However, the response to this issue should not be to criticize the political alliances of Christians who live as second class citizens without the civil liberties Americans enjoy and who are regularly threatened by extremist groups. Their alliances with non-democratic regimes are often a survival tactic and what the community perceives as the least harmful option on the table.

In taking Hamid up on his offer of dialogue, Christians should push back on his own response to this dilemma that, due to their inherent illiberal tendencies, “Islamists are never going to be 100 percent cool with minorities.” When democracy produces an illiberal outcome, minorities have a valid reason to be fearful of democratic movements that threaten their wellbeing.

Many Western Christians themselves agree with Hamid that they should always align themselves with democratic movements, even when they produce illiberal outcomes and when many of their co-religionists in the Middle East are fearful of them. To give an example, one Christian advocate recently wrote that for “the sake of religious freedom, the prosperity of the Middle East, and our own national security, Northeast Syria’s experiment in freedom must be protected.”

While coming from a well-intentioned sentiment, this argument sidesteps the plight of the majority of Syria’s Christians, who live in territory governed by the Assad regime and not in the northeast. Dodging the burning questions about democracy and pluralism will only perpetuate violations against religious liberty and instability in the Middle East.

There are three questions that should serve as a springboard for Christian-Muslim dialogue about US policy in the Middle East:

  • Why should the US support a political movement in a given country that itself has yet to gain the trust of vulnerable minority groups in the country?
  • Should the US support unelected leaders at the expense of democratization in the name of preserving religious pluralism or preventing sectarian conflict?
  • Is there a middle ground between supporting people’s right to elect their own leaders while also protecting minorities from any threats democratic movements may pose to their religious liberty or wellbeing?

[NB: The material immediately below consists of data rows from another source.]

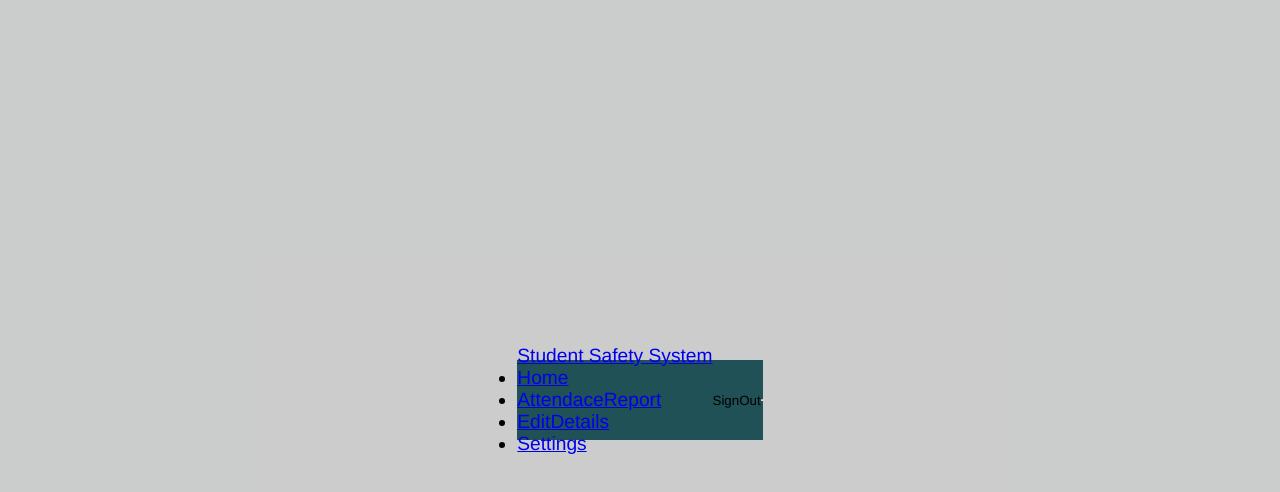
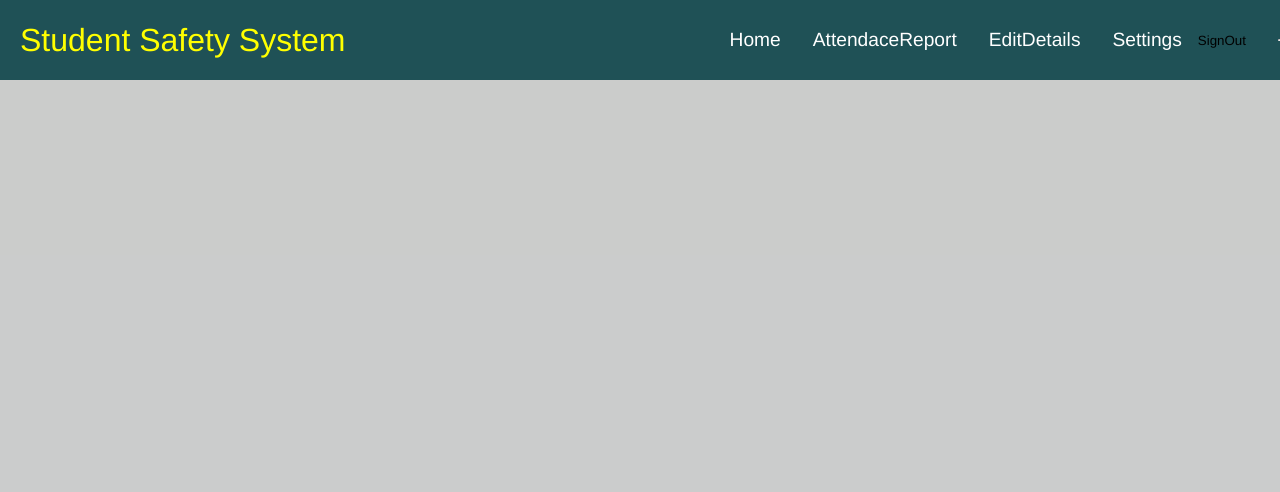
Before and after one commit to knimalaka/Student-Safety-System, a React (Create React App) app: page /components/Home in a window 1280 px wide. Shown: the top 492 px of the page. Built offline with nearby package versions, Linux system fonts and the light colour scheme; a web font is replaced by a local one.

Commit message:
Fixed some errors in nav bar

```diff
--- a/src/App.js
+++ b/src/App.js
@@ -9,6 +9,7 @@ import AdminFrontPage from './components/AdminFrontpage';
 import AdminLoginForm from './components/AdminLoginForm';
 import AdminSignupForm from './components/AdminSignupForm';
 import AdminHome from './components/AdminHome';
+
 
 function App() {
 
@@ -33,7 +34,9 @@ function App() {
         <Route exact path="/components/AdminSignupForm" component={AdminSignupForm}/>
         <Route exact path="/components/AdminHome" component={AdminHome}/>
 
+
         </Switch>
+
 
       </Router>
 
--- a/src/components/AttendanceReport.js
+++ b/src/components/AttendanceReport.js
@@ -1,4 +1,5 @@
 import React, {useState} from 'react';
+import {useHistory} from "react-router-dom";
 
 function AttendanceReport(){
 
--- a/src/components/Home.js
+++ b/src/components/Home.js
@@ -1,7 +1,7 @@
 import React, {useState} from 'react';
 import{ BrowserRouter as Router, Route, Link, NavLink, Switch} from "react-router-dom";
 import AttendanceReport from "./AttendanceReport";
-import EditDetails from "./EditDetails";
+import EditDetails from "./pages/EditDetails";
 import Settings from './Settings';
 import FrontPage from "./FrontPage";
 import {useHistory} from "react-router-dom";
@@ -13,52 +13,56 @@ let history = useHistory();
 
     return(
 
+        <div className="Home">
         <Router>
-
-        <div className="Home">
 
         <div className="Nav-container">
 
         <NavLink exact activeClassName="active"
         to="/components/Home" className="Nav-logo">Student Safety System</NavLink>
-      <ul>
-        <li>
+      <ul className="Nav-menu">
+        <li className="Nav-item">
         <NavLink exact activeClassName="active"
-        to="/components/Home" className="Nav-home">Home</NavLink>
+        to="/components/Home" className="Nav-links">Home</NavLink>
         </li>
 
-        <li>
-        <NavLink exact activeClassName="active" to="/components/AttendanceReport"
-        className="Nav-attendanceReport">AttendaceReport</NavLink>
+        <li className="Nav-item">
+        <NavLink exact activeClassName="active"
+        to="/components/AttendanceReport" className="Nav-links">AttendaceReport</NavLink>
         </li>
 
-        <li>
+        <li className="Nav-item">
         <NavLink exact activeClassName="active"
-        to="/components/EditDetails" className="Nav-editDetails">EditDetails</NavLink>
+        to="/components/pages/EditDetails" className="Nav-links">EditDetails</NavLink>
         </li>
 
-        <li>
+        <li className="Nav-item">
         <NavLink exact activeClassName="active"
-        to="/components/Settings" className="Nav-settings">Settings</NavLink>
+        to="/components/Settings" className="Nav-links">Settings</NavLink>
         </li>
+
+        <button onClick= {() => { history.push("/"); }}>SignOut</button>
+
       </ul>
         </div>
 
-        <button onClick= {() => { history.push("/"); }}>SignOut</button>
+
 
         <hr />
 
-        <Switch>
-          <Route path="/components/AttendanceReport" component={AttendanceReport} />
-          <Route path="/components/EditDetails" component={EditDetails} />
-          <Route path="/components/Settings" component={Settings} />
 
 
+        <Switch>
+          <Route exact path="/" component={Home} />
+          <Route path="/components/pages/EditDetails" component={EditDetails} />
+          <Route path="/components/Settings" component={Settings} />
+          <Route exact path="/components/AttendanceReport" component={AttendanceReport} />
 
         </Switch>
-        </div>
+
 
   </Router>
+  </div>
 
 
 
--- a/src/components/EditDetails.js
+++ b/src/components/pages/EditDetails.js
@@ -5,8 +5,9 @@ function EditDetails(name,email,password){
 
     return(
 
-
+            <div className = "pages">
             <h2>Edit Details Here</h2>
+            </div>
 
     )
 }
--- a/src/styles/App.css
+++ b/src/styles/App.css
@@ -16,7 +16,6 @@ input, button{
 
 .App{
     height: 100vh;
-    display: flex;
     align-items: center;
     justify-content: center;
     background-color: #adafaea2;
--- a/src/styles/Home.css
+++ b/src/styles/Home.css
@@ -8,4 +8,52 @@
     position: sticky;
     top: 0;
     z-index: 20;
+    width: 100%;
 }
+
+.Nav-container{
+    display: flex;
+    justify-content: center;
+    align-items: center;
+    width: 100%;
+    height: 80px;
+    max-width: 1500px;
+}
+
+.Nav-logo{
+    color: yellow;
+    align-items: center;
+    margin-left: 20px;
+    cursor: pointer;
+    text-decoration: none;
+    font-size: 2rem;
+    flex-grow: 1;
+}
+
+.Nav-menu{
+    display: flex;
+    list-style: none;
+    text-align: center;
+    margin-right: 2rem;
+}
+
+.Nav-links{
+    color: #fff;
+    text-decoration: none;
+    padding: 0.5rem 1rem;
+    height: 100%;
+    border-bottom: 3px solid transparent;
+}
+
+
+
+.pages{
+    color: violet;
+    text-align: center;
+    align-items: center;
+    font-size: 3rem;
+    margin-top: 300px;
+    display: flex;
+    display: absolute;
+    padding: 0%;
+}
```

Ignoring the democracy versus pluralism dilemma fails to address the core issue facing both communities at the onset and consequently will not yield a Middle East friendlier to human rights and religious liberty. This debate is one that governments and politicians themselves cannot lead. Civil society is where this discussion must take place, and believers themselves are the ones who should lead it.

While it is helpful for governments, politicians, and political activists to contribute toward improving the relationship between Christians and Muslims, believers should recognize those groups’ inability to address the substantive issues facing their communities and, when necessary, criticize actors who seek to use multi-faith dialogue as a distraction from human rights violations.


Steven Howard is currently an MA candidate in human rights at the Catholic University of America and the national outreach director for In Defense of Christians. He previously served as a Peace Corps volunteer in Morocco.

Photo Credit: Assyrian Church of the East Cathedral in Ankawa, Iraq. By Levi Clancy, via Wikimedia Commons.